## Task directions:
Extract every line below that contains the word "redirect".

# # # # #

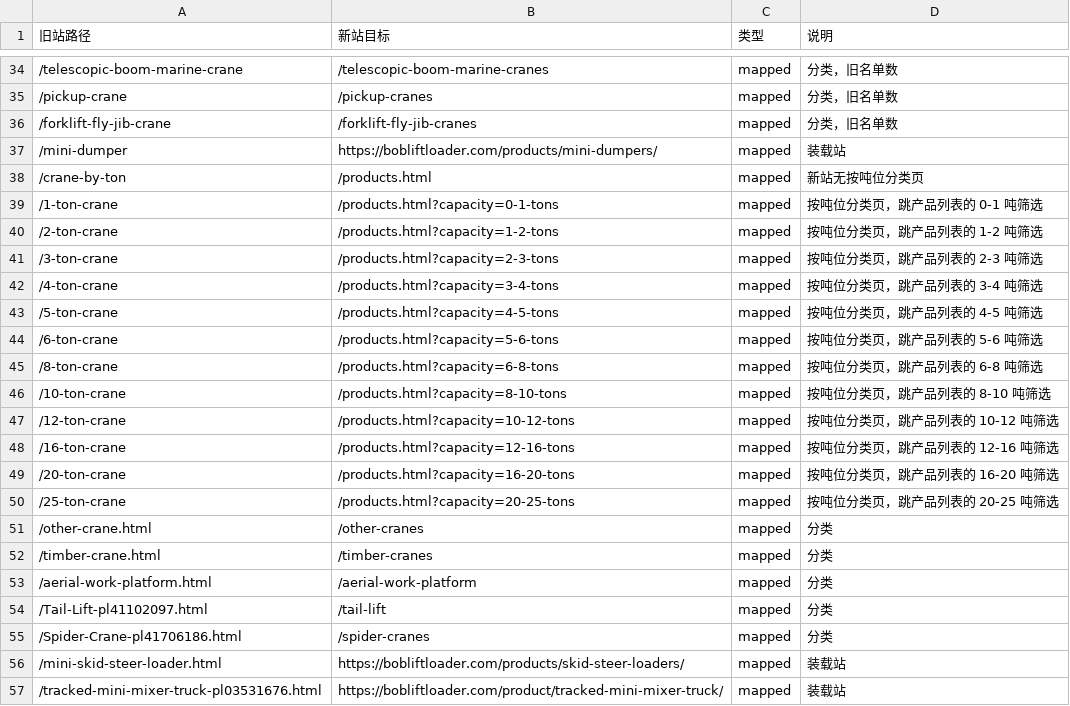
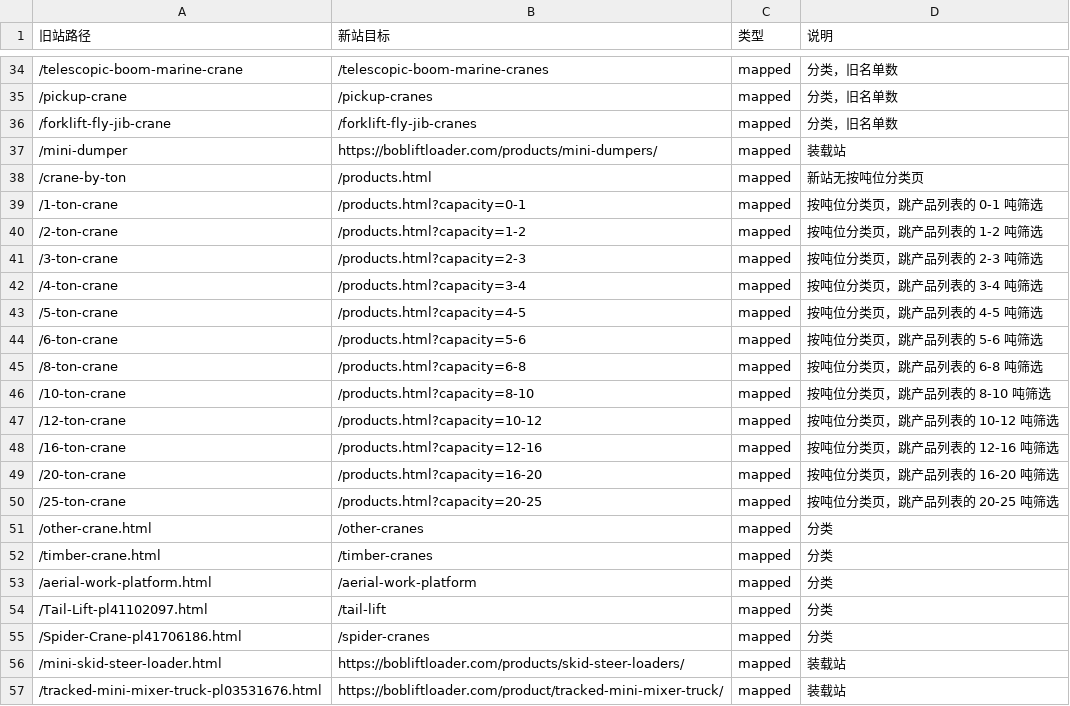
Before and after one commit to Achordchan/bobliftcrane, a CSV file: tools/legacy-redirects/redirect-map.csv, drawn as a sheet; only a part is shown, gaps mark what is left out.

```diff
--- a/tools/legacy-redirects/redirect-map.csv
+++ b/tools/legacy-redirects/redirect-map.csv
@@ -38,14 +38,14 @@
 /crane-by-ton,/products.html,mapped,新站无按吨位分类页
-/1-ton-crane,/products.html?capacity=0-1-tons,mapped,按吨位分类页，跳产品列表的 0-1 吨筛选
-/2-ton-crane,/products.html?capacity=1-2-tons,mapped,按吨位分类页，跳产品列表的 1-2 吨筛选
-/3-ton-crane,/products.html?capacity=2-3-tons,mapped,按吨位分类页，跳产品列表的 2-3 吨筛选
-/4-ton-crane,/products.html?capacity=3-4-tons,mapped,按吨位分类页，跳产品列表的 3-4 吨筛选
-/5-ton-crane,/products.html?capacity=4-5-tons,mapped,按吨位分类页，跳产品列表的 4-5 吨筛选
-/6-ton-crane,/products.html?capacity=5-6-tons,mapped,按吨位分类页，跳产品列表的 5-6 吨筛选
-/8-ton-crane,/products.html?capacity=6-8-tons,mapped,按吨位分类页，跳产品列表的 6-8 吨筛选
-/10-ton-crane,/products.html?capacity=8-10-tons,mapped,按吨位分类页，跳产品列表的 8-10 吨筛选
-/12-ton-crane,/products.html?capacity=10-12-tons,mapped,按吨位分类页，跳产品列表的 10-12 吨筛选
-/16-ton-crane,/products.html?capacity=12-16-tons,mapped,按吨位分类页，跳产品列表的 12-16 吨筛选
-/20-ton-crane,/products.html?capacity=16-20-tons,mapped,按吨位分类页，跳产品列表的 16-20 吨筛选
-/25-ton-crane,/products.html?capacity=20-25-tons,mapped,按吨位分类页，跳产品列表的 20-25 吨筛选
+/1-ton-crane,/products.html?capacity=0-1,mapped,按吨位分类页，跳产品列表的 0-1 吨筛选
+/2-ton-crane,/products.html?capacity=1-2,mapped,按吨位分类页，跳产品列表的 1-2 吨筛选
+/3-ton-crane,/products.html?capacity=2-3,mapped,按吨位分类页，跳产品列表的 2-3 吨筛选
+/4-ton-crane,/products.html?capacity=3-4,mapped,按吨位分类页，跳产品列表的 3-4 吨筛选
+/5-ton-crane,/products.html?capacity=4-5,mapped,按吨位分类页，跳产品列表的 4-5 吨筛选
+/6-ton-crane,/products.html?capacity=5-6,mapped,按吨位分类页，跳产品列表的 5-6 吨筛选
+/8-ton-crane,/products.html?capacity=6-8,mapped,按吨位分类页，跳产品列表的 6-8 吨筛选
+/10-ton-crane,/products.html?capacity=8-10,mapped,按吨位分类页，跳产品列表的 8-10 吨筛选
+/12-ton-crane,/products.html?capacity=10-12,mapped,按吨位分类页，跳产品列表的 10-12 吨筛选
+/16-ton-crane,/products.html?capacity=12-16,mapped,按吨位分类页，跳产品列表的 12-16 吨筛选
+/20-ton-crane,/products.html?capacity=16-20,mapped,按吨位分类页，跳产品列表的 16-20 吨筛选
+/25-ton-crane,/products.html?capacity=20-25,mapped,按吨位分类页，跳产品列表的 20-25 吨筛选
 /other-crane.html,/other-cranes,mapped,分类
```
Also changed, not shown: 49 other files.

# # # # #

## Exercise response:
Before and after one commit to Achordchan/bobliftcrane, a CSV file: tools/legacy-redirects/redirect-map.csv, drawn as a sheet; only a part is shown, gaps mark what is left out.
--- a/tools/legacy-redirects/redirect-map.csv
+++ b/tools/legacy-redirects/redirect-map.csv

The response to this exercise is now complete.